According to Rumboll, the course’s content sprang directly from the skills that artists in Cape Town’s creative suburb, Observatory said they lacked most – among them financial management and fluency in the language of business. The programme was developed in-line with the markets changing needs.

Today, a cutting-edge social media and marketing component gives artists the tools to engage with their audiences online. Ari Kruger and Julia Anastasopoulos, who created the South African YouTube sensation Suzelle DIY after attending the course in 2014, have demonstrated how to utilise skills like these to gain national acclaim.

The Do-It-Yourself web series which features Suzelle, a “boeremeisie”, or farm girl, who provides hilarious and often ingenious tips on getting chores done around the house, has gained a loyal following via its YouTube channel and social media pages, which include more than 52 000 Facebook fans. It recently partnered with South Africa’s largest online retailer,, where viewers can access “Suzelle’s Wish List”, a (pink) selection of tools and other items that appear in the bite-sized one to two minute-long episodes. It’s a well-placed digital partnership that would be the envy of entrepreneurs in any industry. Both artists claim that they couldn’t have done it without the Business Acumen for Artists programme.

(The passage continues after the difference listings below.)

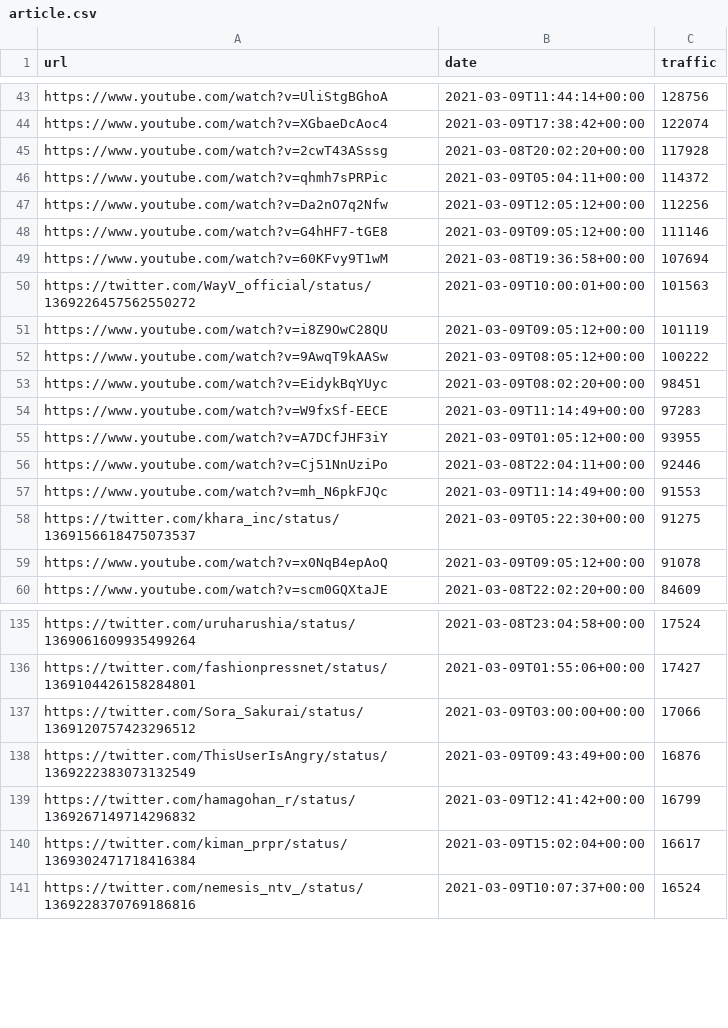
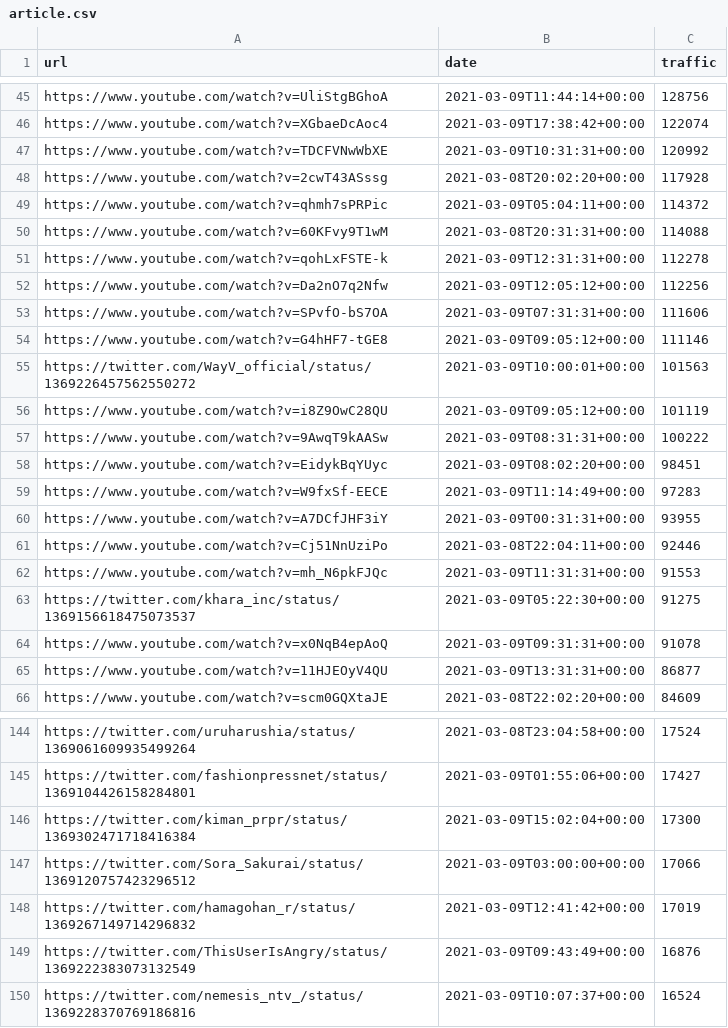
Before and after one commit to cross-internet/api, a CSV file: public/article.csv, drawn as a sheet; only a part is shown, gaps mark what is left out; the diff covers the shown part only.

```diff
--- a/public/article.csv
+++ b/public/article.csv
@@ -44,17 +46,21 @@ https://www.youtube.com/watch?v=UliStgBGhoA,2021-03-09T11:44:14+00:00,128756
 https://www.youtube.com/watch?v=XGbaeDcAoc4,2021-03-09T17:38:42+00:00,122074
+https://www.youtube.com/watch?v=TDCFVNwWbXE,2021-03-09T10:31:31+00:00,120992
 https://www.youtube.com/watch?v=2cwT43ASssg,2021-03-08T20:02:20+00:00,117928
 https://www.youtube.com/watch?v=qhmh7sPRPic,2021-03-09T05:04:11+00:00,114372
+https://www.youtube.com/watch?v=60KFvy9T1wM,2021-03-08T20:31:31+00:00,114088
+https://www.youtube.com/watch?v=qohLxFSTE-k,2021-03-09T12:31:31+00:00,112278
 https://www.youtube.com/watch?v=Da2nO7q2Nfw,2021-03-09T12:05:12+00:00,112256
+https://www.youtube.com/watch?v=SPvfO-bS7OA,2021-03-09T07:31:31+00:00,111606
 https://www.youtube.com/watch?v=G4hHF7-tGE8,2021-03-09T09:05:12+00:00,111146
-https://www.youtube.com/watch?v=60KFvy9T1wM,2021-03-08T19:36:58+00:00,107694
 https://twitter.com/WayV_official/status/1369226457562550272,2021-03-09T10:00:01+00:00,101563
 https://www.youtube.com/watch?v=i8Z9OwC28QU,2021-03-09T09:05:12+00:00,101119
-https://www.youtube.com/watch?v=9AwqT9kAASw,2021-03-09T08:05:12+00:00,100222
+https://www.youtube.com/watch?v=9AwqT9kAASw,2021-03-09T08:31:31+00:00,100222
 https://www.youtube.com/watch?v=EidykBqYUyc,2021-03-09T08:02:20+00:00,98451
 https://www.youtube.com/watch?v=W9fxSf-EECE,2021-03-09T11:14:49+00:00,97283
-https://www.youtube.com/watch?v=A7DCfJHF3iY,2021-03-09T01:05:12+00:00,93955
+https://www.youtube.com/watch?v=A7DCfJHF3iY,2021-03-09T00:31:31+00:00,93955
 https://www.youtube.com/watch?v=Cj51NnUziPo,2021-03-08T22:04:11+00:00,92446
-https://www.youtube.com/watch?v=mh_N6pkFJQc,2021-03-09T11:14:49+00:00,91553
+https://www.youtube.com/watch?v=mh_N6pkFJQc,2021-03-09T11:31:31+00:00,91553
 https://twitter.com/khara_inc/status/1369156618475073537,2021-03-09T05:22:30+00:00,91275
-https://www.youtube.com/watch?v=x0NqB4epAoQ,2021-03-09T09:05:12+00:00,91078
+https://www.youtube.com/watch?v=x0NqB4epAoQ,2021-03-09T09:31:31+00:00,91078
+https://www.youtube.com/watch?v=11HJEOyV4QU,2021-03-09T13:31:31+00:00,86877
 https://www.youtube.com/watch?v=scm0GQXtaJE,2021-03-08T22:02:20+00:00,84609
@@ -136,6 +145,6 @@ https://twitter.com/uruharushia/status/1369061609935499264,2021-03-08T23:04:58+0
 https://twitter.com/fashionpressnet/status/1369104426158284801,2021-03-09T01:55:06+00:00,17427
+https://twitter.com/kiman_prpr/status/1369302471718416384,2021-03-09T15:02:04+00:00,17300
 https://twitter.com/Sora_Sakurai/status/1369120757423296512,2021-03-09T03:00:00+00:00,17066
+https://twitter.com/hamagohan_r/status/1369267149714296832,2021-03-09T12:41:42+00:00,17019
 https://twitter.com/ThisUserIsAngry/status/1369222383073132549,2021-03-09T09:43:49+00:00,16876
-https://twitter.com/hamagohan_r/status/1369267149714296832,2021-03-09T12:41:42+00:00,16799
-https://twitter.com/kiman_prpr/status/1369302471718416384,2021-03-09T15:02:04+00:00,16617
 https://twitter.com/nemesis_ntv_/status/1369228370769186816,2021-03-09T10:07:37+00:00,16524
```
Also changed, not shown: 14 added rows, 9 removed rows and 10 edited cells elsewhere in this file, 1 other file.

“Marketing and advertising has never been easier for the people who know how to use the web,” says Dave Duarte, a World Economic Forum Young Global Leader and social media and marketing guru who teaches these skills through a combination of formal processes and discussions or practical exercises during the course.

“Whether it’s word of mouth, or simply being at the right outlet at the right time, savvy creative entrepreneurs are using information to guide their marketing decisions,” Duarte says.

Other lecturers include renowned South African ceramicist Lisa Firer, who guides the class through an exercise using a “vision board” to help distil their creative objectives. Identifying ones goals and individually exploring what drives you to create is a vital part of the learning process.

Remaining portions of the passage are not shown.